Collected data entries
....

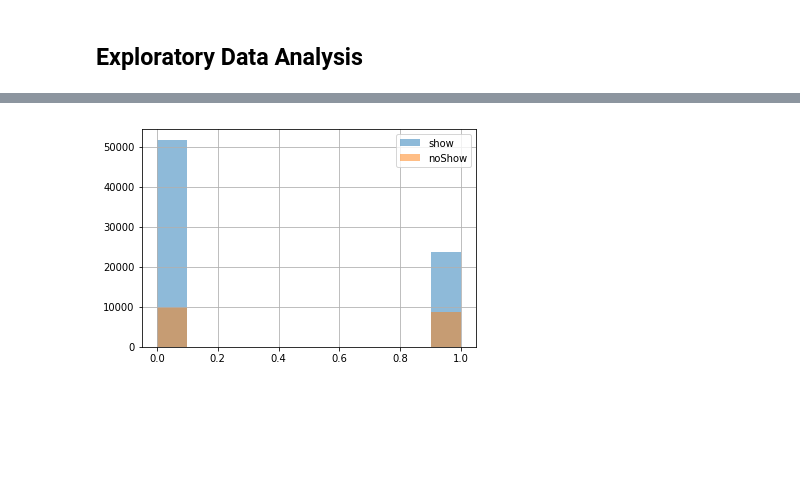
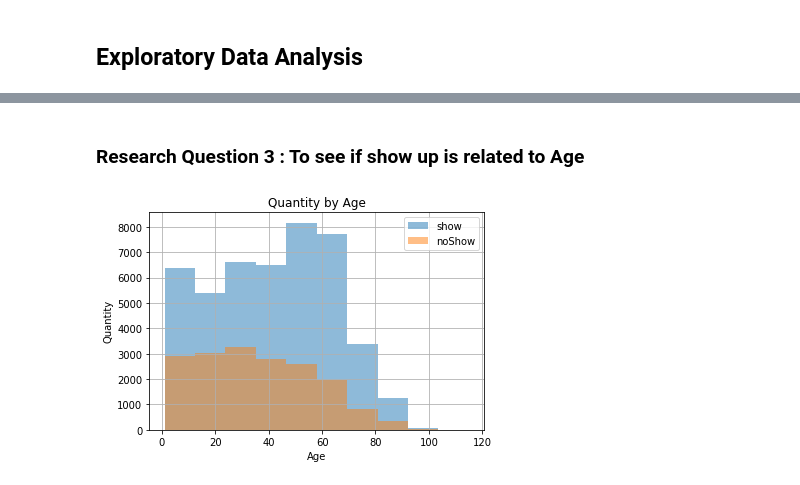
Before and after one commit to bear810325/Udacity_HomeWork, a Jupyter notebook: DataAnalysisProcess/Investigate_a_dataset/investigate-appointment-dataset.ipynb, the cells around one changed output, grey strips where cells are left out. Saved outputs shown, nothing was run; the diff lists cells and outputs as text; code cells hidden in the pictures; blank space fills up the shorter version.

```diff
--- a/DataAnalysisProcess/Investigate_a_dataset/investigate-appointment-dataset.ipynb
+++ b/DataAnalysisProcess/Investigate_a_dataset/investigate-appointment-dataset.ipynb
@@ -80,5 +82,14 @@ memory usage: 11.8+ MB
  >I found that the data type of PatientId is float64, so i change it to int64, the type of AppointmentDay is String, so i convert it to datatime.
  >
 # %%
+# convert type of feature 'AppointmentDay' and 'ScheduledDay' to type of datatime
 df['AppointmentDay'] = pd.to_datetime(df['AppointmentDay'])
+df['ScheduledDay'] = pd.to_datetime(df['ScheduledDay'])
+# convert type of feature 'PatientId' to type of int64
 df['PatientId'] = df['PatientId'].astype(np.int64)
+# %%
+# drop outliers which Age <= 0
+df.drop(df[df['Age'] <= 0].index, inplace=True)
+# drop outliers which ScheduledDay < AppointmentDay
+df.drop(df[df.ScheduledDay > df.AppointmentDay].index, inplace=True)
+df.info()
@@ -130,6 +237,12 @@ noShow = df.NoShow == 'Yes'
+# %% [markdown]
+### Research Question 3 :  To see if show up is related to Age
 # %%
-df.SMSReceived[show].hist(alpha=0.5, label='show')
-df.SMSReceived[noShow].hist(alpha=0.5, label='noShow')
+df.Age[show].hist(alpha=0.5, label='show')
+df.Age[noShow].hist(alpha=0.5, label='noShow')
+
+plt.xlabel('Age')
+plt.ylabel('Quantity')
+plt.title('Quantity by Age')
 plt.legend();
 # %% [output]
-[figure, old version]
+[figure, new version]
```
Also changed, not shown: parts of 36 cells of this notebook.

....

Task to complete:
The entries should be printed again exactly as written, leaving all pictures out.

Result of the exercise:
Before and after one commit to bear810325/Udacity_HomeWork, a Jupyter notebook: DataAnalysisProcess/Investigate_a_dataset/investigate-appointment-dataset.ipynb, the cells around one changed output, grey strips where cells are left out. Saved outputs shown, nothing was run; the diff lists cells and outputs as text; code cells hidden in the pictures; blank space fills up the shorter version.

```diff
--- a/DataAnalysisProcess/Investigate_a_dataset/investigate-appointment-dataset.ipynb
+++ b/DataAnalysisProcess/Investigate_a_dataset/investigate-appointment-dataset.ipynb
@@ -80,5 +82,14 @@ memory usage: 11.8+ MB
  >I found that the data type of PatientId is float64, so i change it to int64, the type of AppointmentDay is String, so i convert it to datatime.
  >
 # %%
+# convert type of feature 'AppointmentDay' and 'ScheduledDay' to type of datatime
 df['AppointmentDay'] = pd.to_datetime(df['AppointmentDay'])
+df['ScheduledDay'] = pd.to_datetime(df['ScheduledDay'])
+# convert type of feature 'PatientId' to type of int64
 df['PatientId'] = df['PatientId'].astype(np.int64)
+# %%
+# drop outliers which Age <= 0
+df.drop(df[df['Age'] <= 0].index, inplace=True)
+# drop outliers which ScheduledDay < AppointmentDay
+df.drop(df[df.ScheduledDay > df.AppointmentDay].index, inplace=True)
+df.info()
@@ -130,6 +237,12 @@ noShow = df.NoShow == 'Yes'
+# %% [markdown]
+### Research Question 3 :  To see if show up is related to Age
 # %%
-df.SMSReceived[show].hist(alpha=0.5, label='show')
-df.SMSReceived[noShow].hist(alpha=0.5, label='noShow')
+df.Age[show].hist(alpha=0.5, label='show')
+df.Age[noShow].hist(alpha=0.5, label='noShow')
+
+plt.xlabel('Age')
+plt.ylabel('Quantity')
+plt.title('Quantity by Age')
 plt.legend();
 # %% [output]
-[figure, old version]
+[figure, new version]
```
Also changed, not shown: parts of 36 cells of this notebook.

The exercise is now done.